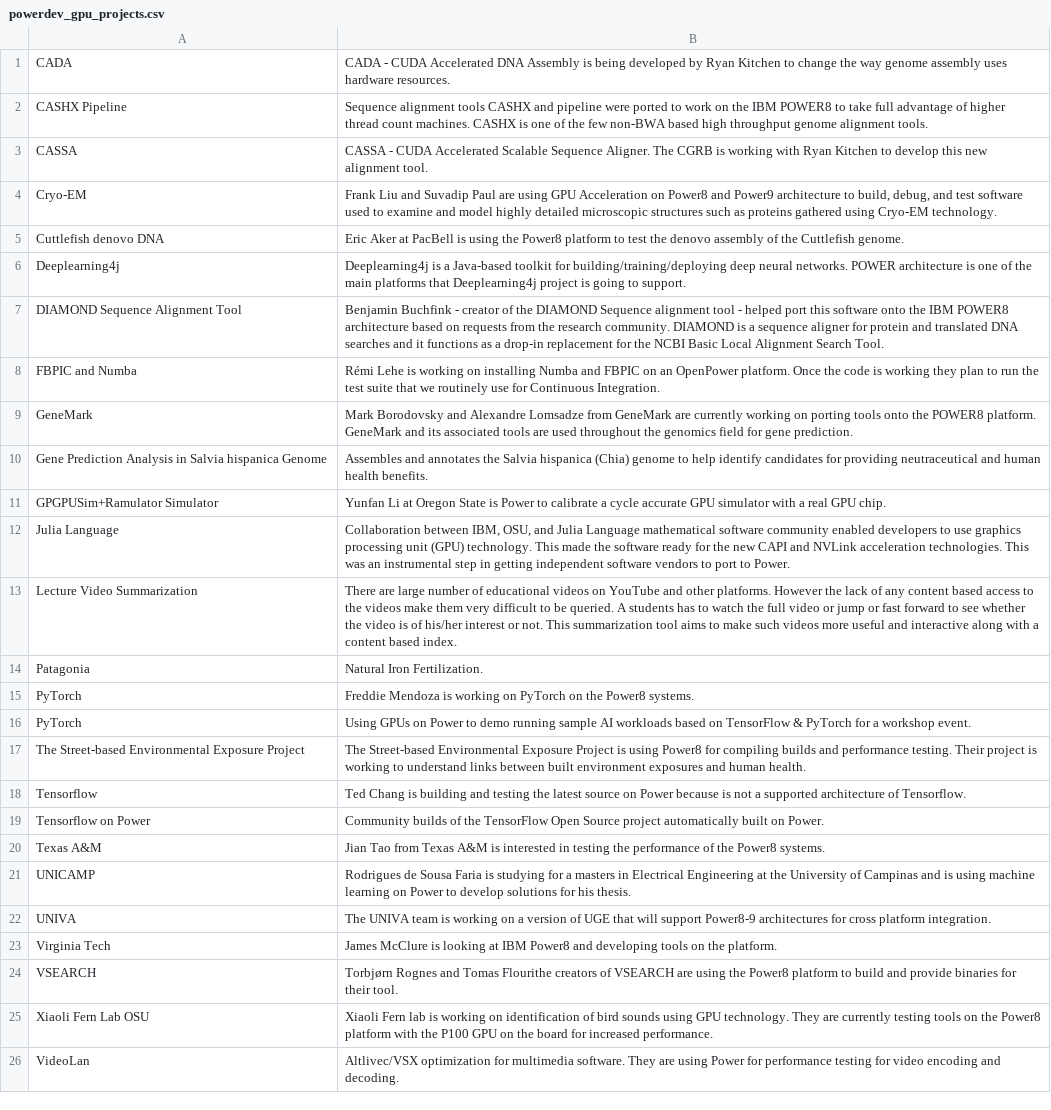
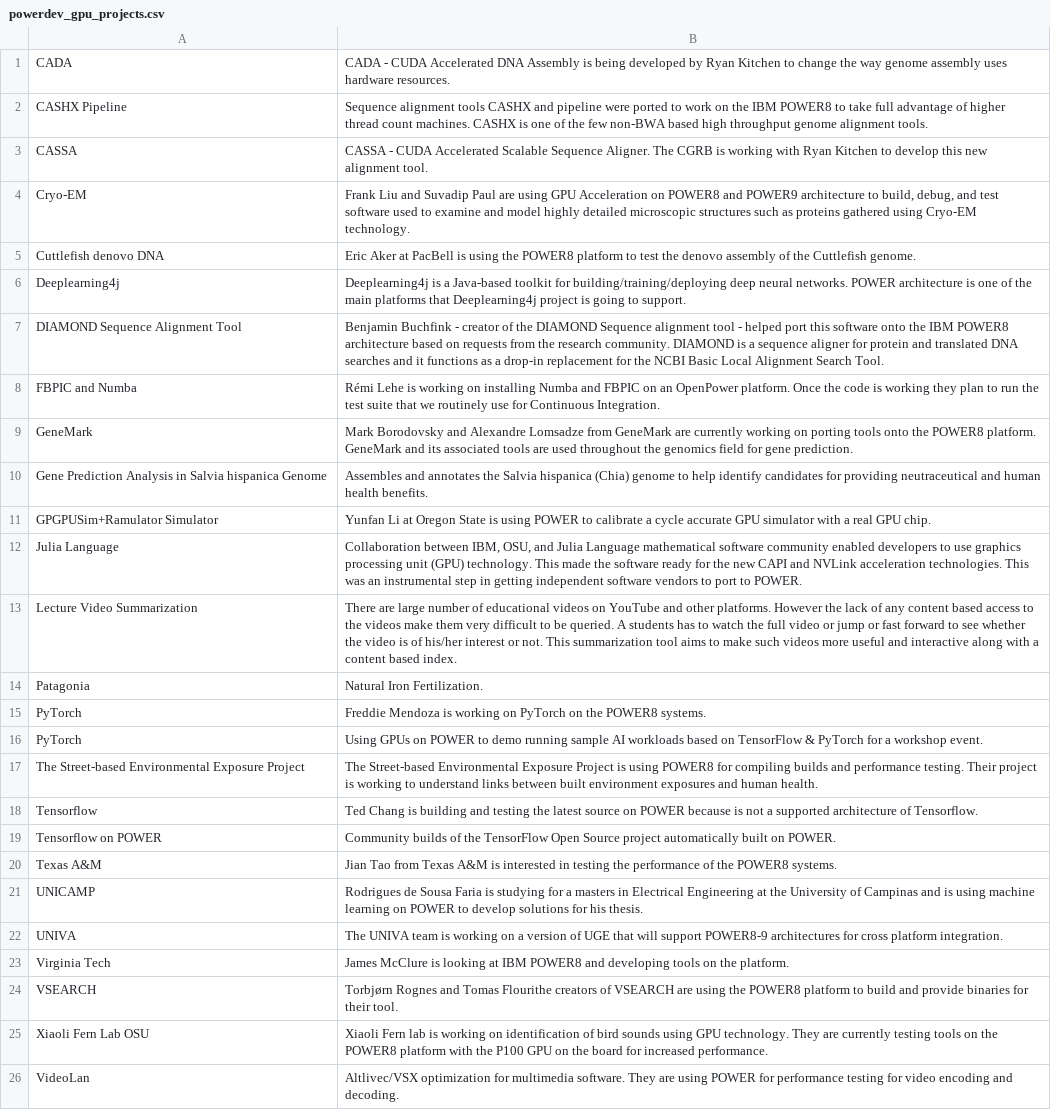
Before and after one commit to osuosl/osuosl-pelican, a CSV file: content/services/csv/powerdev_gpu_projects.csv, drawn as a sheet; the diff names each change by its address in the sheet, - before the commit and + after, or states it on an @@ line.

Commit message:
upgraded all powers to POWER

```diff
--- a/content/services/csv/powerdev_gpu_projects.csv
+++ b/content/services/csv/powerdev_gpu_projects.csv
-B4: …Acceleration on Power8 and Power9 architecture to…
+B4: …Acceleration on POWER8 and POWER9 architecture to…
-B5: …using the Power8 platform to…
+B5: …using the POWER8 platform to…
-B11: …State is Power to calibrate…
+B11: …State is using POWER to calibrate…
-B12: …port to Power.
+B12: …port to POWER.
-B15: …on the Power8 systems.
+B15: …on the POWER8 systems.
-B16: …GPUs on Power to demo…
+B16: …GPUs on POWER to demo…
-B17: …is using Power8 for compiling…
+B17: …is using POWER8 for compiling…
-B18: …source on Power because is…
+B18: …source on POWER because is…
-A19: Tensorflow on Power
+A19: Tensorflow on POWER
-B19: …built on Power.
+B19: …built on POWER.
-B20: …of the Power8 systems.
+B20: …of the POWER8 systems.
-B21: …learning on Power to develop…
+B21: …learning on POWER to develop…
-B22: …will support Power8-9 architectures for…
+B22: …will support POWER8-9 architectures for…
-B23: …at IBM Power8 and developing…
+B23: …at IBM POWER8 and developing…
-B24: …using the Power8 platform to…
+B24: …using the POWER8 platform to…
-B25: …on the Power8 platform with…
+B25: …on the POWER8 platform with…
-B26: …are using Power for performance…
+B26: …are using POWER for performance…
```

● **YOUR OBJECTIVE**
With "platform" as the word to match, copy each line of the records that has it.

● **OUTPUT BELOW**
-B5: …using the Power8 platform to…
+B5: …using the POWER8 platform to…
-B24: …using the Power8 platform to…
+B24: …using the POWER8 platform to…
-B25: …on the Power8 platform with…
+B25: …on the POWER8 platform with…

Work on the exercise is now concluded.